**WHAT NEEDS TO BE DONE**
Your answer should hold the data exactly as given, minus any picture.

**DATA TO PROCESS**
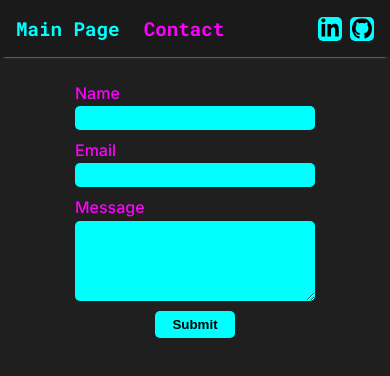
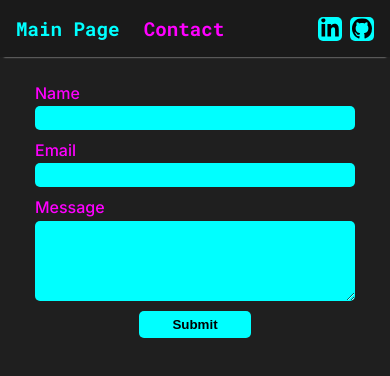
Before and after one commit to MatasA-commits/portfolio, a Next.js app: page /contactForm in a window 390 px wide. Shown: the top 376 px of the page. Built offline with nearby package versions, Linux system fonts and the light colour scheme.

Commit message:
chore: fixed submit btn width

```diff
--- a/styles/contactForm/contactForm.module.css
+++ b/styles/contactForm/contactForm.module.css
@@ -54,7 +54,7 @@
   color: black;
   font-weight: 600;
   padding: 0.4rem;
-  width: 5rem;
+  width: 7rem;
   border-radius: 5px;
   background-color: #00FFFF;
   border: none
@@ -67,6 +67,6 @@
 
 @media only screen and (max-width: 850px) {
   .inputField {
-    width: 15rem;
+    width: 20rem;
   }
 }
```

**SOLUTION TO THIS TASK**
Before and after one commit to MatasA-commits/portfolio, a Next.js app: page /contactForm in a window 390 px wide. Shown: the top 376 px of the page. Built offline with nearby package versions, Linux system fonts and the light colour scheme.

Commit message:
chore: fixed submit btn width

```diff
--- a/styles/contactForm/contactForm.module.css
+++ b/styles/contactForm/contactForm.module.css
@@ -54,7 +54,7 @@
   color: black;
   font-weight: 600;
   padding: 0.4rem;
-  width: 5rem;
+  width: 7rem;
   border-radius: 5px;
   background-color: #00FFFF;
   border: none
@@ -67,6 +67,6 @@
 
 @media only screen and (max-width: 850px) {
   .inputField {
-    width: 15rem;
+    width: 20rem;
   }
 }
```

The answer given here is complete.